Your assignment =
Search term "width": copy each line of the data containing it.

Given entries below:

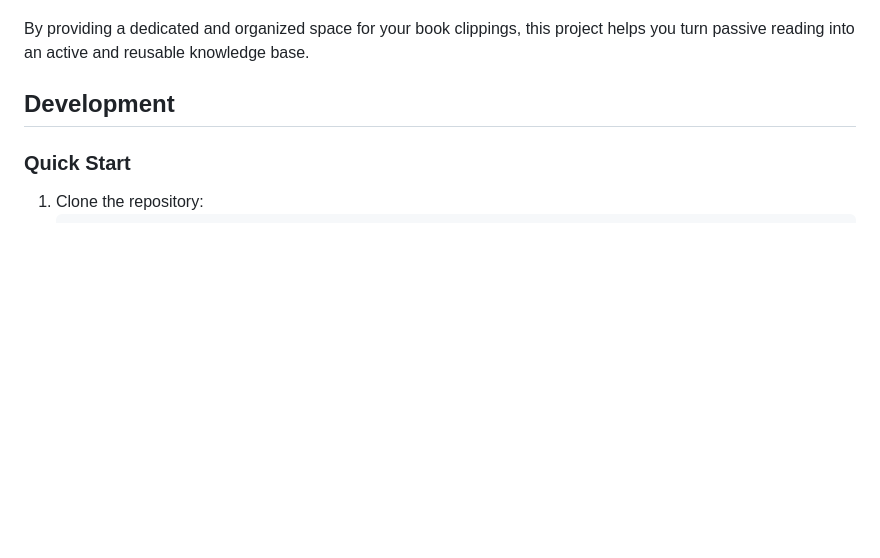
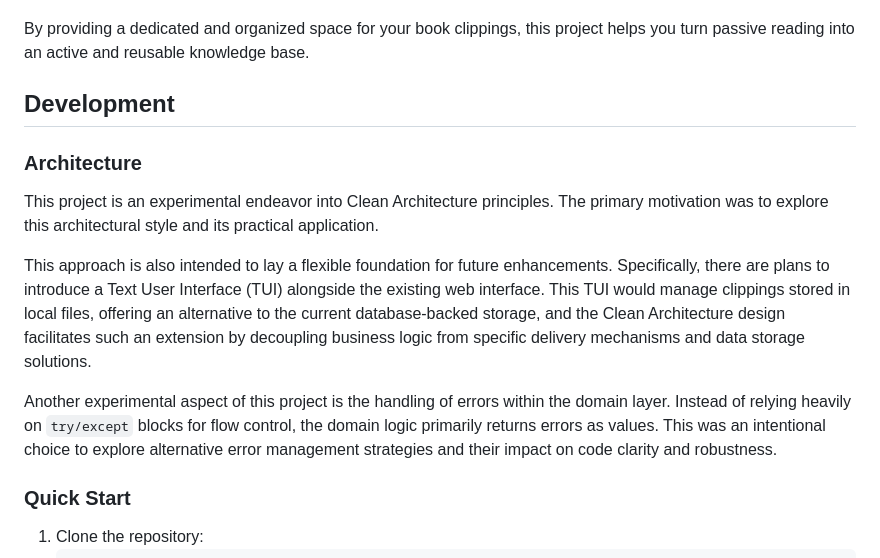
Before and after one commit to yakimka/clippings, a Markdown page: README.md, the part around the change printed below. Drawn GitHub-style; blank space fills up the shorter version.

Commit message:
Add `Architecture` section

```diff
--- a/README.md
+++ b/README.md
@@ -69,6 +69,23 @@ passive reading into an active and reusable knowledge base.
 
 ## Development
 
+### Architecture
+
+This project is an experimental endeavor into Clean Architecture principles. The primary motivation
+was to explore this architectural style and its practical application.
+
+This approach is also intended to lay a flexible foundation for future enhancements. Specifically,
+there are plans to introduce a Text User Interface (TUI) alongside the existing web interface. This
+TUI would manage clippings stored in local files, offering an alternative to the current
+database-backed storage, and the Clean Architecture design facilitates such an extension by
+decoupling business logic from specific delivery mechanisms and data storage solutions.
+
+Another experimental aspect of this project is the handling of errors within the domain layer.
+Instead of relying heavily on `try/except` blocks for flow control, the domain logic primarily
+returns errors as values.
+This was an intentional choice to explore alternative error management strategies and
+their impact on code clarity and robustness.
+
 ### Quick Start
 
 1. Clone the repository:
```
Also changed, not shown: other parts of README.md (+2 -1 lines).
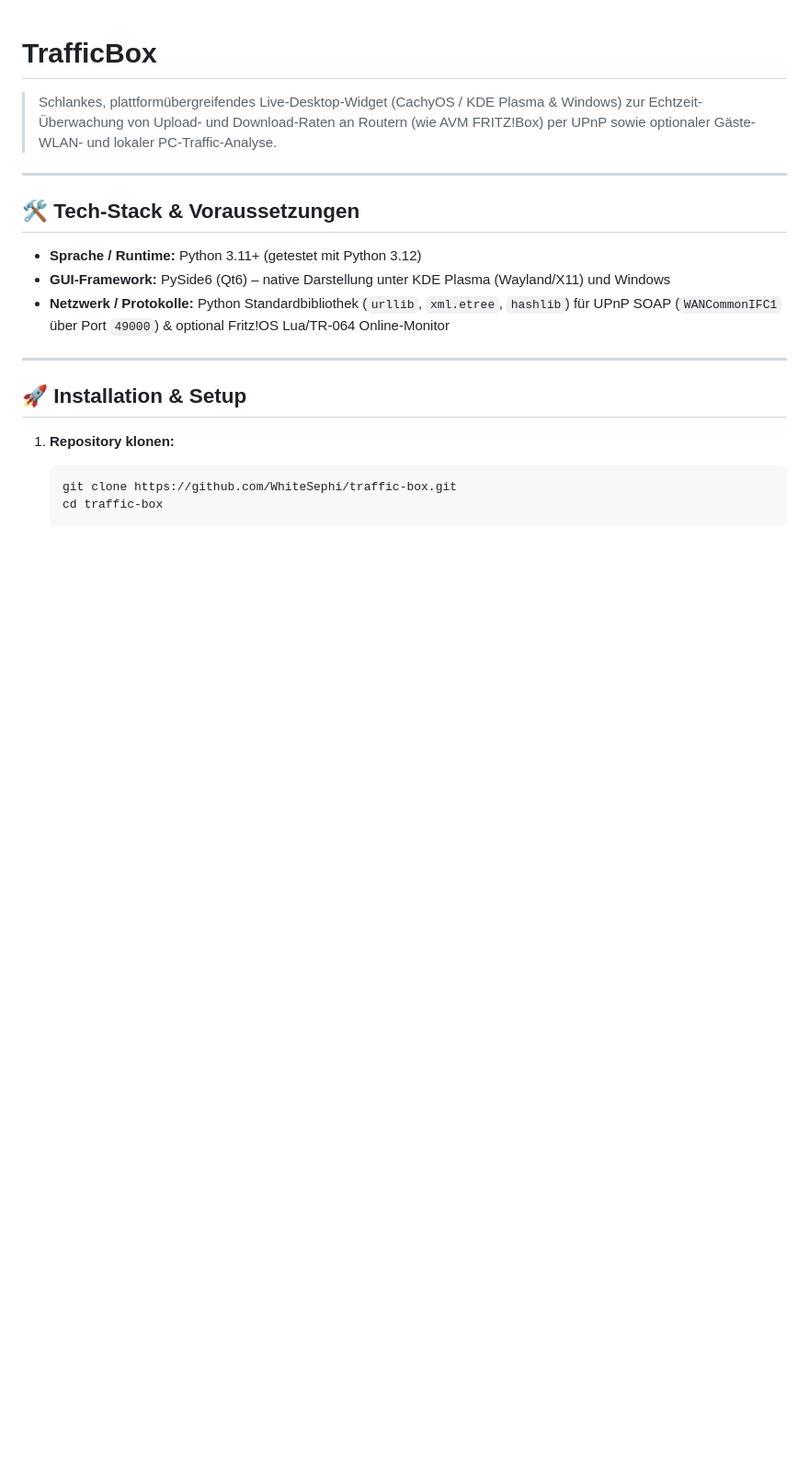
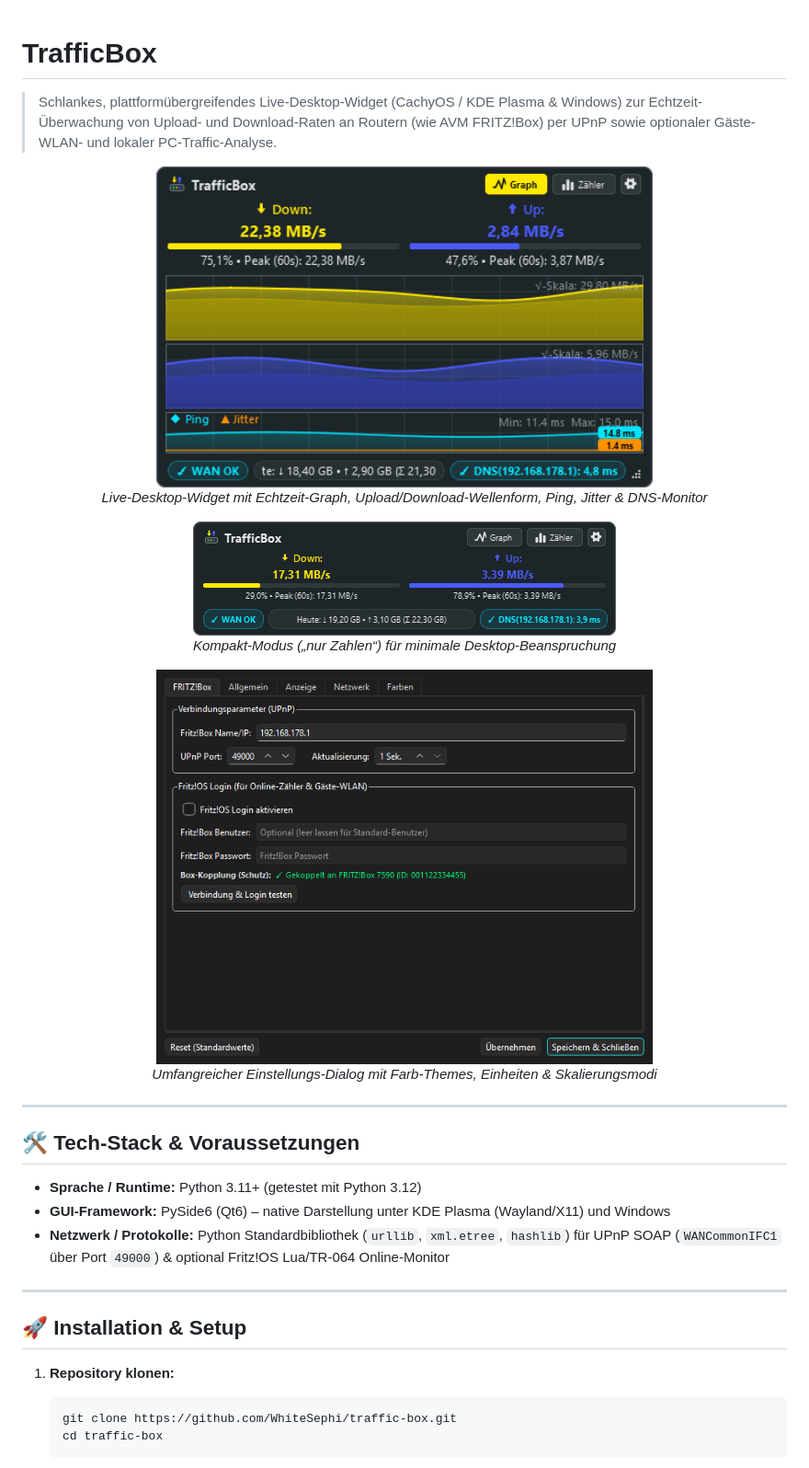
Before and after one commit to WhiteSephi/traffic-box, a Markdown page: README.md, the part around the change. Shown at 92% size. GitHub-like rendering; pictures changed too: assets/preview_compact.png (added), assets/preview_main.png (added), assets/preview_settings.png (added); blank space fills up the shorter version.

Commit message:
docs: add preview screenshots to readme and create assets folder

```diff
--- a/README.md
+++ b/README.md
@@ -1,6 +1,24 @@
 # TrafficBox
 
 > Schlankes, plattformübergreifendes Live-Desktop-Widget (CachyOS / KDE Plasma & Windows) zur Echtzeit-Überwachung von Upload- und Download-Raten an Routern (wie AVM FRITZ!Box) per UPnP sowie optionaler Gäste-WLAN- und lokaler PC-Traffic-Analyse.
+
+<p align="center">
+  <img src="assets/preview_main.png" alt="TrafficBox Live-Graph Vorschau" width="540">
+  <br>
+  <em>Live-Desktop-Widget mit Echtzeit-Graph, Upload/Download-Wellenform, Ping, Jitter & DNS-Monitor</em>
+</p>
+
+<p align="center">
+  <img src="assets/preview_compact.png" alt="TrafficBox Kompaktmodus" width="460">
+  <br>
+  <em>Kompakt-Modus („nur Zahlen“) für minimale Desktop-Beanspruchung</em>
+</p>
+
+<p align="center">
+  <img src="assets/preview_settings.png" alt="TrafficBox Einstellungen" width="540">
+  <br>
+  <em>Umfangreicher Einstellungs-Dialog mit Farb-Themes, Einheiten & Skalierungsmodi</em>
+</p>
 
 ---
 
```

End of Given entries.

The completed task =
+  <img src="assets/preview_main.png" alt="TrafficBox Live-Graph Vorschau" width="540">
+  <img src="assets/preview_compact.png" alt="TrafficBox Kompaktmodus" width="460">
+  <img src="assets/preview_settings.png" alt="TrafficBox Einstellungen" width="540">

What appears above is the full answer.